# Find the values of a for real and distinct roots

1. Nov 1, 2012

### utkarshakash

1. The problem statement, all variables and given/known data
Find the values of 'a' so that two of the roots of the equation $(a-1)(x^2+x+1)^2=(a+1)(x^4+x^2+1)$ are real and distinct

2. Relevant equations

3. The attempt at a solution
I am thinking of converting this equation in quadratic form so that I can find discriminant and make it greater than 0.
This is how I started
Let $x^2+x+1=y$
$(a-1)y^2=(a+1)(x^4+x^2+1)$
But I'm stuck here. The fourth degree term still prevails.
Is there any way this equation can be converted to a quadratic?

2. Nov 1, 2012

### tiny-tim

hi utkarshakash!
if you expand it, isn't it just ax2 = a polynomial in x2?

3. Nov 1, 2012

### utkarshakash

But the fourth degree term is still there.

4. Nov 2, 2012

### tiny-tim

yes, ax2 = a quadratic polynomial in x2

5. Nov 2, 2012

### ehild

Expand, collect the terms with a and without it,and try to factorise again. The equation becomes quite simple and easy to find those "a" values which ensure real and distinct roots.

ehild

Last edited: Nov 2, 2012
6. Nov 2, 2012

### Dick

Or just notice that x^2+x+1 is a factor of x^4+x^2+1. Either way its pretty easy to write your equation as the product of two quadratics.

7. Nov 2, 2012

### ehild

Unbelievable, Dick! x^4+x^2+1=(x^2+x+1)(x^2-x+1)

ehild

8. Nov 3, 2012

### Dick

Oh, its not exactly unbelievable. I used maxima to put everything together and then factored it and noticed that. I cheated.

9. Nov 3, 2012

### ehild

I tried to write x^2+x+1=(x^3-1)/(x-1) and x^4+x^2+1=(x^6-1)/(x^2-1)

$$(a-1)\frac{(x^3-1)^2}{(x-1)^2}=\frac{(x^3-1)(x^3+1)}{(x-1)(x+1)}$$ and simplifying (x can not be 1) and still did not notice...

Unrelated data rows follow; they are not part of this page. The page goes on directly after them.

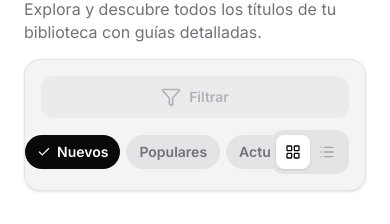
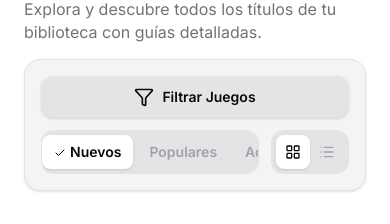
Before and after one commit to Crowleyster/Gacha_Hub, a Next.js app: page /juegos in a window 390 px wide. Shown: the part 229-453 px from the top of the page. Built offline with nearby package versions, Linux system fonts and the light colour scheme.

Commit message:
feat: updates filters.

```diff
--- a/app/juegos/page.js
+++ b/app/juegos/page.js
@@ -200,9 +200,9 @@ function GameCard({ game, viewMode = 'grid' }) {
 function FiltersContent({ filters, updateFilter, hasActiveFilters, clearAllFilters, allPlatforms, allGenres, allDevs }) {
     return (
         <div className="flex flex-col lg:flex-row items-stretch gap-3 w-full">
-            <FilterDropdown label="Plataforma"    options={allPlatforms} selected={filters.plataforma}    onChange={(v) => updateFilter('plataforma', v)} />
-            <FilterDropdown label="Género"          options={allGenres}    selected={filters.genero}        onChange={(v) => updateFilter('genero', v)} />
-            <FilterDropdown label="Desarrollador"  options={allDevs}      selected={filters.desarrollador} onChange={(v) => updateFilter('desarrollador', v)} />
+            <FilterDropdown label="Plataforma" options={allPlatforms} selected={filters.plataforma} onChange={(v) => updateFilter('plataforma', v)} />
+            <FilterDropdown label="Género" options={allGenres} selected={filters.genero} onChange={(v) => updateFilter('genero', v)} />
+            <FilterDropdown label="Desarrollador" options={allDevs} selected={filters.desarrollador} onChange={(v) => updateFilter('desarrollador', v)} />
 
             {hasActiveFilters && (
                 <button
@@ -223,14 +223,14 @@ function FiltersContent({ filters, updateFilter, hasActiveFilters, clearAllFilte
 export default function Juegos() {
     const gamesList = Object.values(GAMES_DATA);
 
-    const allGenres    = useMemo(() => Array.from(new Set(gamesList.flatMap(g => g.genre))).sort(),      [gamesList]);
-    const allPlatforms = useMemo(() => Array.from(new Set(gamesList.flatMap(g => g.platforms))).sort(),  [gamesList]);
-    const allDevs      = useMemo(() => Array.from(new Set(gamesList.map(g => g.developer))).sort(),      [gamesList]);
+    const allGenres = useMemo(() => Array.from(new Set(gamesList.flatMap(g => g.genre))).sort(), [gamesList]);
+    const allPlatforms = useMemo(() => Array.from(new Set(gamesList.flatMap(g => g.platforms))).sort(), [gamesList]);
+    const allDevs = useMemo(() => Array.from(new Set(gamesList.map(g => g.developer))).sort(), [gamesList]);
 
-    const [selectedSort, setSelectedSort]       = useState('Nuevos');
-    const [viewMode, setViewMode]               = useState('grid');   // 'grid' | 'list'
+    const [selectedSort, setSelectedSort] = useState('Nuevos');
+    const [viewMode, setViewMode] = useState('grid');   // 'grid' | 'list'
     const [isMobileFilterOpen, setIsMobileFilterOpen] = useState(false);
-    const [visibleCount, setVisibleCount]       = useState(12);
+    const [visibleCount, setVisibleCount] = useState(12);
 
     const [filters, setFilters] = useState({
         plataforma: [],
@@ -238,17 +238,17 @@ export default function Juegos() {
         desarrollador: [],
     });
 
-    const updateFilter    = (key, value) => setFilters(prev => ({ ...prev, [key]: value }));
+    const updateFilter = (key, value) => setFilters(prev => ({ ...prev, [key]: value }));
     const hasActiveFilters = Object.values(filters).some(val => val.length > 0);
-    const clearAllFilters  = () => setFilters({ plataforma: [], genero: [], desarrollador: [] });
+    const clearAllFilters = () => setFilters({ plataforma: [], genero: [], desarrollador: [] });
 
     const sortOptions = ['Nuevos', 'Populares', 'Actualizados', 'A-Z'];
 
     const filteredGames = useMemo(() => {
         return gamesList.filter(game => {
-            const matchesGenre    = filters.genero.length === 0       || filters.genero.some(g => game.genre.includes(g));
-            const matchesPlatform = filters.plataforma.length === 0   || filters.plataforma.some(p => game.platforms.includes(p));
-            const matchesDev      = filters.desarrollador.length === 0 || filters.desarrollador.includes(game.developer);
+            const matchesGenre = filters.genero.length === 0 || filters.genero.some(g => game.genre.includes(g));
+            const matchesPlatform = filters.plataforma.length === 0 || filters.plataforma.some(p => game.platforms.includes(p));
+            const matchesDev = filters.desarrollador.length === 0 || filters.desarrollador.includes(game.developer);
             return matchesGenre && matchesPlatform && matchesDev;
         });
     }, [gamesList, filters]);
@@ -267,18 +267,49 @@ export default function Juegos() {
                 {/* Barra de Controles */}
                 <div className="flex flex-col lg:flex-row lg:items-end gap-3 bg-background-secondary border border-border-default-secondary p-4 rounded-2xl shadow-sm">
 
-                    {/* Mobile: Botón Filtrar (deshabilitado) */}
+                    {/* --- CONTROLES MOBILE --- */}
+                    <div className="lg:hidden flex flex-col gap-3 w-full">
+                        {/* Botón Filtrar */}
                         <button
-                        disabled
-                        title="Próximamente"
-                        aria-label="Abrir filtros"
-                        className="lg:hidden flex items-center justify-center gap-2 h-[42px] px-4 w-full bg-background-tertiary border border-border-default-secondary rounded-xl opacity-50 cursor-not-allowed text-body-small-strong text-text-default-secondary"
+                            onClick={() => setIsMobileFilterOpen(true)}
+                            className="flex items-center justify-center gap-2 h-[42px] px-4 w-full bg-background-tertiary border border-border-default-secondary rounded-xl shadow-sm text-body-small-strong text-text-default-default hover:bg-background-secondary-hover transition-colors relative"
                         >
-                        <Filter className="w-5 h-5" /> Filtrar
+                            <Filter className="w-5 h-5" /> Filtrar Juegos
                             {hasActiveFilters && (
-                            <span className="w-2 h-2 bg-brand-default rounded-full" />
+                                <span className="w-2.5 h-2.5 bg-brand-default rounded-full border border-background-default absolute top-2 right-2"></span>
                             )}
                         </button>
+
+                        {/* Sort & View Mobile */}
+                        <div className="flex items-center justify-between gap-3 w-full">
+                            {/* Sort Chips Scrollable */}
+                            <div className="flex items-center bg-background-tertiary p-1 rounded-xl border border-border-default-secondary gap-1 overflow-x-auto scrollbar-none snap-x snap-mandatory flex-1">
+                                {sortOptions.map(opt => {
+                                    const isActive = selectedSort === opt;
+                                    return (
+                                        <button
+                                            key={opt}
+                                            onClick={() => setSelectedSort(opt)}
+                                            className={`snap-start shrink-0 px-3 h-[34px] rounded-lg text-body-small-strong transition-all ${isActive ? 'bg-background-default text-text-default-default shadow-sm' : 'text-text-default-tertiary hover:text-text-default-default'}`}
+                                        >
+                                            {isActive && <Check className="inline w-3 h-3 mr-1" />}
+                                            {opt}
+                                        </button>
+                                    );
+                                })}
+                            </div>
+
+                            {/* View Toggle Mobile */}
+                            <div className="flex items-center bg-background-tertiary p-1 rounded-xl border border-border-default-secondary shrink-0">
+                                <button onClick={() => setViewMode('grid')} className={`flex items-center justify-center w-[34px] h-[34px] rounded-lg transition-all ${viewMode === 'grid' ? 'bg-background-default text-text-default-default shadow-sm' : 'text-text-default-tertiary hover:text-text-default-default'}`}>
+                                    <LayoutGrid className="w-4 h-4" />
+                                </button>
+                                <button onClick={() => setViewMode('list')} className={`flex items-center justify-center w-[34px] h-[34px] rounded-lg transition-all ${viewMode === 'list' ? 'bg-background-default text-text-default-default shadow-sm' : 'text-text-default-tertiary hover:text-text-default-default'}`}>
+                                    <List className="w-4 h-4" />
+                                </button>
+                            </div>
+                        </div>
+                    </div>
 
                     {/* Desktop: Filtros Horizontales */}
                     <div className="hidden lg:flex flex-col items-stretch flex-1">
@@ -296,8 +327,8 @@ export default function Juegos() {
                     {/* Separador vertical */}
                     <div className="hidden lg:block w-px self-stretch bg-border-default-secondary shrink-0" />
 
-                    {/* Sort Chips + View Toggle */}
-                    <div className="flex items-center gap-2 shrink-0">
+                    {/* Controles Desktop: Sort Chips + View Toggle */}
+                    <div className="hidden lg:flex items-center gap-2 shrink-0">
 
                         {/* Sort Chips — scroll horizontal en mobile */}
                         <div className="
--- a/app/noticias/page.js
+++ b/app/noticias/page.js
@@ -110,25 +110,45 @@ export default function Noticias() {
                 <div className="space-y-4">
                     {/* Desktop: Fila Única | Mobile: Grid */}
                     <div className="flex flex-col lg:flex-row lg:items-end gap-4 bg-background-secondary border border-border-default-secondary p-4 rounded-2xl transition-all shadow-sm">
-                        {/* Mobile Filter Toggle Button */}
+                        {/* --- CONTROLES MOBILE --- */}
+                        <div className="lg:hidden flex flex-col gap-3 w-full">
+                            {/* Botón Filtrar */}
                             <button
-                            disabled
-                            title="Próximamente"
-                            className="lg:hidden flex items-center justify-center gap-2 h-[42px] px-4 w-full sm:w-auto bg-background-tertiary border border-border-default-secondary rounded-xl shadow-sm opacity-50 cursor-not-allowed text-body-small-strong text-text-default-secondary relative"
+                                onClick={() => setIsMobileFilterOpen(true)}
+                                className="flex items-center justify-center gap-2 h-[42px] px-4 w-full bg-background-tertiary border border-border-default-secondary rounded-xl shadow-sm text-body-small-strong text-text-default-default hover:bg-background-secondary-hover transition-colors relative"
                             >
-                            <Filter className="w-5 h-5" /> Filtrar
+                                <Filter className="w-5 h-5" /> Filtrar Noticias
                                 {hasActiveFilters && (
                                     <span className="w-2.5 h-2.5 bg-brand-default rounded-full border border-background-default absolute top-2 right-2"></span>
                                 )}
                             </button>
+
+                            {/* Toggles Sort Mobile */}
+                            <div className="flex items-center bg-background-tertiary p-1 rounded-xl border border-border-default-secondary h-[42px] w-full">
+                                <button
+                                    onClick={() => setViewMode('nuevos')}
+                                    className={`flex items-center justify-center gap-2 flex-1 h-full rounded-lg transition-all ${viewMode === 'nuevos' ? 'bg-background-default text-text-default-default shadow-sm' : 'text-text-default-tertiary hover:text-text-default-default'}`}
+                                >
+                                    {viewMode === 'nuevos' && <Check className="w-3.5 h-3.5" />}
+                                    <span className="text-body-small-strong">Nuevos</span>
+                                </button>
+                                <button
+                                    onClick={() => setViewMode('populares')}
+                                    className={`flex items-center justify-center gap-2 flex-1 h-full rounded-lg transition-all ${viewMode === 'populares' ? 'bg-background-default text-text-default-default shadow-sm' : 'text-text-default-tertiary hover:text-text-default-default'}`}
+                                >
+                                    {viewMode === 'populares' && <Check className="w-3.5 h-3.5" />}
+                                    <span className="text-body-small-strong">Populares</span>
+                                </button>
+                            </div>
+                        </div>
 
                         {/* Filtros Expandibles (Desktop siempre visible) */}
                         <div className="hidden lg:flex flex-col items-stretch gap-4 flex-1">
                             <FiltersContent />
                         </div>
 
-                        {/* Toggles Ordenamiento */}
-                        <div className="flex items-center gap-3 mt-auto lg:mt-0 w-full lg:w-auto self-end">
+                        {/* Toggles Ordenamiento Desktop */}
+                        <div className="hidden lg:flex items-center gap-3 mt-auto lg:mt-0 w-auto self-end">
                             <div className="flex flex-col gap-1.5 w-full">
                                 <span className="hidden lg:block text-[10px] uppercase tracking-wider font-bold text-text-default-tertiary px-1">Orden</span>
                                 <div className="flex items-center bg-background-tertiary p-1 rounded-xl border border-border-default-secondary h-[42px] flex-1 lg:flex-none">
```
Also changed, not shown: app/eventos/page.js (+57 -25 lines). Lines whose indentation alone changed are shown as unchanged.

But it becomes
$$(a-1)\frac{(x^3-1)}{(x-1)}=(a+1)\frac{(x^3+1)}{(x+1)}$$
$$(a-1)(x^2+x+1)=(a+1)(x^2-x+1)$$

ehild

10. Nov 3, 2012